Syntaxlint [Options] file...
The command detects features of the C program files which are likely to
be bugs, non-portable, or wasteful. It also checks the type usage of
the program more strictly than the compilers. Among the things which
are currently found are unreachable statements, loops not entered at
the top, automatic variables declared and not used, and logical expres‐
sions whose value is constant. Moreover, the usage of functions is
checked to find functions which return values in some places and not in
others, functions called with varying numbers of arguments, and func‐
tions whose values are not used.
By default, it is assumed that all the files are to be loaded together;
they are checked for mutual compatibility. Function definitions for
certain libraries are available to These libraries are referred to by a
conventional name, such as `-lm', in the style of Arguments ending in
.ln are also treated as library files.
To create libraries, use the -C option as follows:
lint-Cdlib files . . .
The C sources of library dlib are files. The result is the library
file llib-ldlib.ln in the correct library format suitable for linting
programs using dlib. Note that if you have set the System V environ‐
ment variable, the System V lint library is used.
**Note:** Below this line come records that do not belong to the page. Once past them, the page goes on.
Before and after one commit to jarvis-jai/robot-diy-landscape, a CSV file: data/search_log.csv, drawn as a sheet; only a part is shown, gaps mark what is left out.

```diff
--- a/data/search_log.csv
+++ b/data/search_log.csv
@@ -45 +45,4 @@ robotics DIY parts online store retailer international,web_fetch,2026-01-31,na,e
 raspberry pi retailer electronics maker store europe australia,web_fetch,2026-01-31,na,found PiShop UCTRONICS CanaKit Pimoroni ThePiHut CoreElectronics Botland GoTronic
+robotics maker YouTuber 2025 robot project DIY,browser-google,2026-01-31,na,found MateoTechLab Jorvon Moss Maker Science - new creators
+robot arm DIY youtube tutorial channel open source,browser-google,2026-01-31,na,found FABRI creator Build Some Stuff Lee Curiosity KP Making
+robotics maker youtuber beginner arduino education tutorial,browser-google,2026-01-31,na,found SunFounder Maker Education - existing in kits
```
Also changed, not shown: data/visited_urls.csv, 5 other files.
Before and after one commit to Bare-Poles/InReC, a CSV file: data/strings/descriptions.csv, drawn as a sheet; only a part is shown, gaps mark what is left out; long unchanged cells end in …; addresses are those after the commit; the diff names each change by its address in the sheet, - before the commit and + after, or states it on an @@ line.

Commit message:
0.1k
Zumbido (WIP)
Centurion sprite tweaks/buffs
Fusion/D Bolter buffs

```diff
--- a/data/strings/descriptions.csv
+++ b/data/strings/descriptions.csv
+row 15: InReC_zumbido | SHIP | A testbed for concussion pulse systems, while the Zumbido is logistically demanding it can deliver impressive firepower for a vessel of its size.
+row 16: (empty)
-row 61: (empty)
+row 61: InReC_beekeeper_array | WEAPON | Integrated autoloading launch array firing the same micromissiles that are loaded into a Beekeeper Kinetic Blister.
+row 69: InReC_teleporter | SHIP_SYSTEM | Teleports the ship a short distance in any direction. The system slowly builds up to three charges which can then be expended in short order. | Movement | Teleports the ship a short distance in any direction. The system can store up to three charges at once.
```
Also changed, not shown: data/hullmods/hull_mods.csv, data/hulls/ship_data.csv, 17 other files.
For further informa‐
Any number of the options in the following list may be used. The -D,
-U, and -I options of are also recognized as separate arguments.
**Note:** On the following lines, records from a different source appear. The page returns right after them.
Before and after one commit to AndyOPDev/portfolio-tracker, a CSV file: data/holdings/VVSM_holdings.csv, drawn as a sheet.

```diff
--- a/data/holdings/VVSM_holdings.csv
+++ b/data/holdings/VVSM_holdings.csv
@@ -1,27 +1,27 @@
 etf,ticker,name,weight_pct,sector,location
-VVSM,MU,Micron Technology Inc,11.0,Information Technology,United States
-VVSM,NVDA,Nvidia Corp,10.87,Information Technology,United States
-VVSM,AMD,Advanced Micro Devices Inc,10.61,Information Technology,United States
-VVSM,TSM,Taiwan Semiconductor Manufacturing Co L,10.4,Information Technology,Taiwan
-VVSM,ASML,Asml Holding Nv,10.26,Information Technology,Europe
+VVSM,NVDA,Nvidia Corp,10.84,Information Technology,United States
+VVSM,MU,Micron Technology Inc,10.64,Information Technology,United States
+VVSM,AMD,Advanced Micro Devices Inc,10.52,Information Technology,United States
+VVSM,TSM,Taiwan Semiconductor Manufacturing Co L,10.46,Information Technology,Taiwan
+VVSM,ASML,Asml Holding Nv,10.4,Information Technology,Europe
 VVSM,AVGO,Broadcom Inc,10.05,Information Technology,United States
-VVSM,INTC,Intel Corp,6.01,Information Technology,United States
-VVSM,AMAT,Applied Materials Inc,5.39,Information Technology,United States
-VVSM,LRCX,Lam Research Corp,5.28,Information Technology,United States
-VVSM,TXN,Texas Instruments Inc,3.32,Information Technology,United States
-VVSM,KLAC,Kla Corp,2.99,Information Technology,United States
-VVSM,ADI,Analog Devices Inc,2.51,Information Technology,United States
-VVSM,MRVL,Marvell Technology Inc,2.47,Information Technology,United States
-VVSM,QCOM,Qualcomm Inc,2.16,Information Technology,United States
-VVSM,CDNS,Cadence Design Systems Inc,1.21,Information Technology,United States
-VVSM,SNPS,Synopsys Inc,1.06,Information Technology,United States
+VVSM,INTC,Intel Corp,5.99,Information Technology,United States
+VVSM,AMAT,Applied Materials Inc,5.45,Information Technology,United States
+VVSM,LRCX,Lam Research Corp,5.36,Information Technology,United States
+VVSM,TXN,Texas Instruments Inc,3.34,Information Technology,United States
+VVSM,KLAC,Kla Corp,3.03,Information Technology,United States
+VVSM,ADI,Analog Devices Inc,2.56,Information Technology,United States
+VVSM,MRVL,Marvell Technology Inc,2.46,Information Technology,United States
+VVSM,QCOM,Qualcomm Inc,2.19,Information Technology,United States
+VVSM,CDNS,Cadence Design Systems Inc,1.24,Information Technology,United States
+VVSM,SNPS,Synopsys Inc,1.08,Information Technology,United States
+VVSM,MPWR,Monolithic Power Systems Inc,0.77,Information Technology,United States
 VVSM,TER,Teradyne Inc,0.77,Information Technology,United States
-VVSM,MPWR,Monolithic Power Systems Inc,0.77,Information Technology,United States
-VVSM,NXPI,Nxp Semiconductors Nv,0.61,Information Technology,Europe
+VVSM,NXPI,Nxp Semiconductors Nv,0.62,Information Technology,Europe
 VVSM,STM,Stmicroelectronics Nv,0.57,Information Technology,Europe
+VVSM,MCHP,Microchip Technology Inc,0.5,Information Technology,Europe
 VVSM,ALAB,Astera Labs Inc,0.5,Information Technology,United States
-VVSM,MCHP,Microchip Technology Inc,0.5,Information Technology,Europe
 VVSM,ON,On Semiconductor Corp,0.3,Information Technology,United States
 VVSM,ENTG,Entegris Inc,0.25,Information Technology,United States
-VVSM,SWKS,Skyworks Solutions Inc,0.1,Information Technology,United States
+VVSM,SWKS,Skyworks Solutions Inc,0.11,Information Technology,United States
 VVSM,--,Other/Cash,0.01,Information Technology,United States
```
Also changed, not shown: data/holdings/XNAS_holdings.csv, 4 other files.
-a Report assignments of long values to int variables.
-b Report break statements that cannot be reached. (This is not the
default because most and many outputs produce dozens of such com‐
-c Complain about casts that have questionable portability.
-h Apply a number of heuristic tests to attempt to find bugs, improve
style, and reduce waste.
-n Do not check compatibility against the standard library.
-p Attempt to check portability to the IBM and GCOS dialects of C.
-u Do not complain about functions and variables used and not
defined, or defined and not used. (This is suitable for running
on a subset of files out of a larger program.)
-v Suppress complaints about unused arguments in functions.
-x Report variables referred to be extern declarations, but never
Compile C programs for environment. If environment is SYSTEM_FIVE
or omitted, defines SYSTEM_FIVE for the preprocessor, and if the
loader is invoked, specifies that the System V version of the C
runtime library is used. Also, if the math library is specified
with the -lm option, the System V version is used. If environment
is POSIX, defines POSIX for the preprocessor. If the environment
variable PROG_ENV has the value SYSTEM_FIVE or POSIX, the effect
is the same as specifying the corresponding -Yenvironment option
to The -Y option overrides the PROG_ENV variable; -YBSD can be
used to override all special actions.
-z Do not complain about structures that are never defined (for exam‐
ple, using a structure pointer without knowing its contents.)
The system calls and other functions that do not return are not under‐
stood; this causes various anomalies in output.
Certain conventional comments in the C source change the behavior of
/*NOTREACHED*/ At appropriate points, stops comments about
/*VARARGSn*/ Suppresses the usual checking for variable numbers
of arguments in the following function declaration.
The data types of the first n arguments are
checked; a missing n is taken to be 0.
/*NOSTRICT*/ Shuts off strict type checking in the next expres‐
/*ARGSUSED*/ Turns on the -v option for the next function.
/*LINTLIBRARY*/ At the beginning of a file, shuts off complaints
about unused functions in this file.
Declarations for standard functions
Human readable version of above
System V declarations for standard functions
POSIX declarations for standard functions
Declarations for portable functions
Human readable . . .
Library created with -C
``Lint, a C Program Checker'', ULTRIX Supplementary Documents, Vol.